• WHAT THIS TASK INVOLVES: Every line that includes the word "School" needs to be copied from the listing.
★ ★ ★ ★ ★ ★ ★
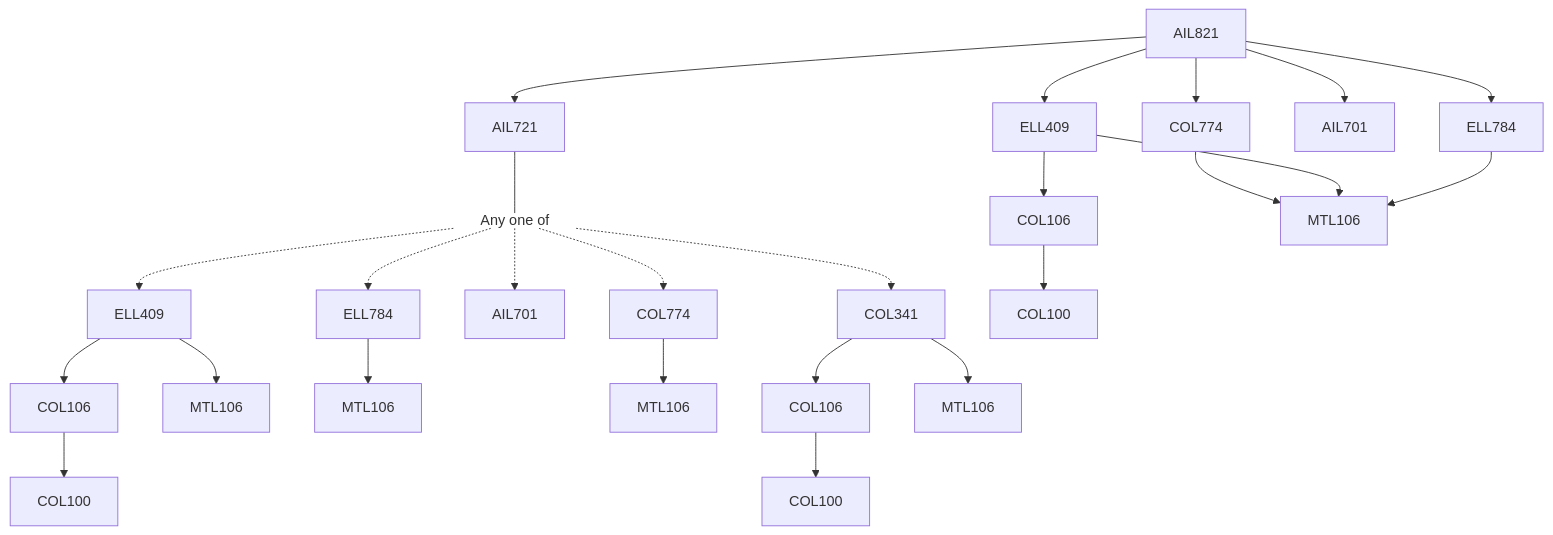
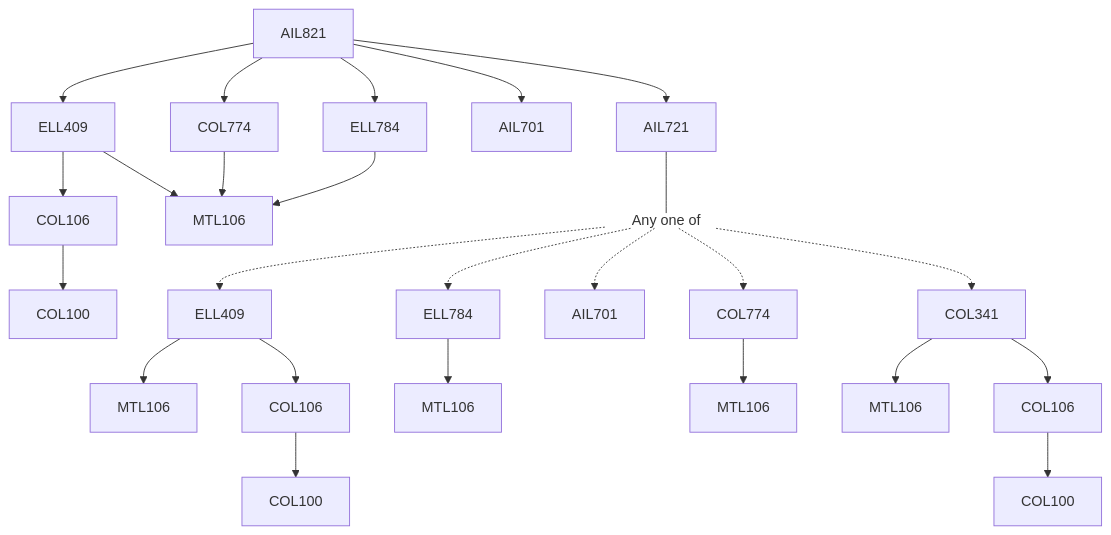
One commit to KeshavBansal0122/CoS_Website changed the diagram in content/School of Artificial Intelligence/AIL821.md. Above: the diagram before and after it, drawn with Mermaid. The commit also changed other lines of this file and 2667 other files, not shown here.

````diff
--- a/content/School of Artificial Intelligence/AIL821.md
+++ b/content/School of Artificial Intelligence/AIL821.md
@@ -15,31 +13,31 @@
 ```mermaid
 flowchart TD
-AIL821-3[AIL821]
-AIL721-3 --- Or4[Any one of]:::empty
-Or4 -.-> ELL409-5[ELL409]
-COL106-5 --> COL100-5[COL100]
-ELL409-5 --> MTL106-5[MTL106]
-ELL409-5 --> COL106-5[COL106]
-Or4 -.-> ELL784-6[ELL784]
+AIL821-6[AIL821]
+AIL821-6 --> COL774-6[COL774]
+ELL409-6 --> COL106-6[COL106]
 ELL784-6 --> MTL106-6[MTL106]
-Or4 -.-> AIL701-7[AIL701]
-Or4 -.-> COL774-8[COL774]
-COL774-8 --> MTL106-8[MTL106]
-COL341-9 --> COL106-9[COL106]
-Or4 -.-> COL341-9[COL341]
-COL341-9 --> MTL106-9[MTL106]
-COL106-9 --> COL100-9[COL100]
-ELL409-3 --> COL106-3[COL106]
-AIL821-3 --> COL774-3[COL774]
-AIL821-3 --> AIL701-3[AIL701]
-COL106-3 --> COL100-3[COL100]
-AIL821-3 --> AIL721-3[AIL721]
-AIL821-3 --> ELL409-3[ELL409]
-AIL821-3 --> ELL784-3[ELL784]
-COL774-3 --> MTL106-3[MTL106]
-ELL409-3 --> MTL106-3[MTL106]
-ELL784-3 --> MTL106-3[MTL106]
+AIL821-6 --> AIL701-6[AIL701]
+AIL821-6 --> ELL409-6[ELL409]
+COL106-6 --> COL100-6[COL100]
+AIL721-6 --- Or7[Any one of]:::empty
+ELL409-8 --> MTL106-8[MTL106]
+Or7 -.-> ELL409-8[ELL409]
+ELL409-8 --> COL106-8[COL106]
+COL106-8 --> COL100-8[COL100]
+Or7 -.-> ELL784-9[ELL784]
+ELL784-9 --> MTL106-9[MTL106]
+Or7 -.-> AIL701-10[AIL701]
+Or7 -.-> COL774-11[COL774]
+COL774-11 --> MTL106-11[MTL106]
+COL341-12 --> MTL106-12[MTL106]
+COL106-12 --> COL100-12[COL100]
+COL341-12 --> COL106-12[COL106]
+Or7 -.-> COL341-12[COL341]
+AIL821-6 --> AIL721-6[AIL721]
+AIL821-6 --> ELL784-6[ELL784]
+COL774-6 --> MTL106-6[MTL106]
+ELL409-6 --> MTL106-6[MTL106]
 
 classDef empty height:17px, fill:transparent, stroke:transparent;
 classDef trueEmpty height:0px, width:0px;
 ```
````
★ ★ ★ ★ ★ ★ ★
• WRITTEN RESPONSE:
One commit to KeshavBansal0122/CoS_Website changed the diagram in content/School of Artificial Intelligence/AIL821.md. Above: the diagram before and after it, drawn with Mermaid. The commit also changed other lines of this file and 2667 other files, not shown here.
--- a/content/School of Artificial Intelligence/AIL821.md
+++ b/content/School of Artificial Intelligence/AIL821.md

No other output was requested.